Catesby in Carolina May 23, 2022, marks the tercentennial of Mark Catesby’s arrival in Carolina. Catesby’s contributions to science and natural history investigations offer valuable insights that influence ongoing efforts to conserve South Carolina’s natural resources.

A Burning Question When is fire the right tool for land management?



A Sketch in Time Although early explorers relied on rudimentary methods to illustrate their findings in nature, modern day naturalists and artists continue to follow in the footsteps of their predecessors.

The Feather Wars How a tea party started a conservation movement.

South Carolina Wildlife magazine is dedicated to the conservation, protection and restoration of our state’s wildlife and natural resources, and to the education of our people to the value of these resources.

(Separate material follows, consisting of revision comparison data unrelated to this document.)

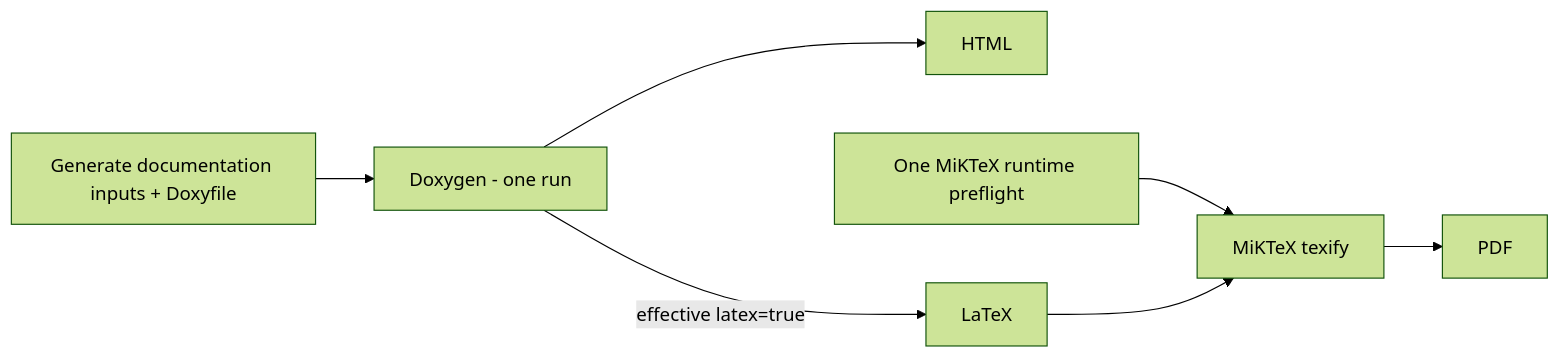
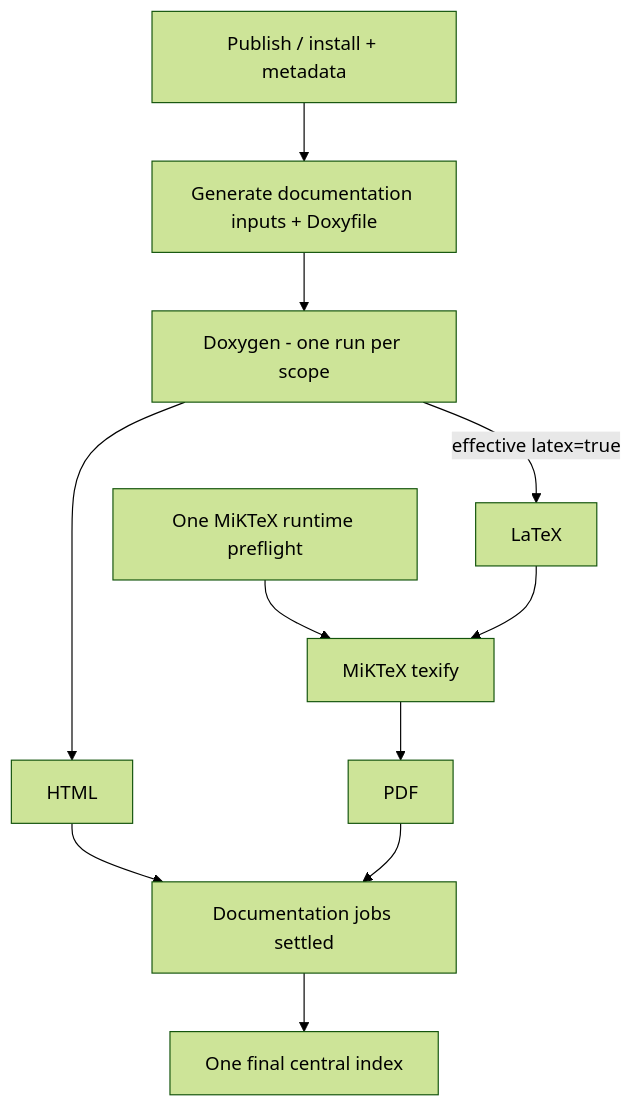
Before and after one commit to adeccscholar/BuildEngine-Admin: the third of 4 diagrams in admin/server-docs/buildengine.md, drawn with Mermaid (forest theme). The commit also changed other lines of this file, not shown here.

Commit message:
Align BuildEngine architecture docs with logical scope state

````diff
--- a/admin/server-docs/buildengine.md
+++ b/admin/server-docs/buildengine.md
@@ -158,9 +196,13 @@
 ```mermaid
-flowchart LR
-   G[Generate documentation inputs + Doxyfile] --> D[Doxygen - one run]
+flowchart TD
+   U[Publish / install + metadata] --> G[Generate documentation inputs + Doxyfile]
+   G --> D[Doxygen - one run per scope]
    D --> H[HTML]
    D -->|effective latex=true| L[LaTeX]
    R[One MiKTeX runtime preflight] --> M[MiKTeX texify]
    L --> M
    M --> P[PDF]
+   H --> S[Documentation jobs settled]
+   P --> S
+   S --> I[One final central index]
 ```
````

Published by the South Carolina Department of Natural Resources. SCDNRWildlife website: 2 South Carolina

WHAT’S COMING UP IN SCW March - April 2022

40 Cooking Wild With a campfire for cooking and comfort, food and a hot beverage prepared with that most wonderful of human breakthroughs, the use of fire, we become time travelers across eons.

46 A Look Back in Time Celebrating the 300th anniversary of Catesby's visit to Carolina

Join us in the next edition of South Carolina Wildlife as we take flight with well-known naturalist, author and pilot Giff Beaton to learn more about dragonflies and damselflies. Photo of Edmund’s Snaketail, taken in Oconee County by Giff Beaton



South Carolina Wild


Field Notes



Carolina Sketchbook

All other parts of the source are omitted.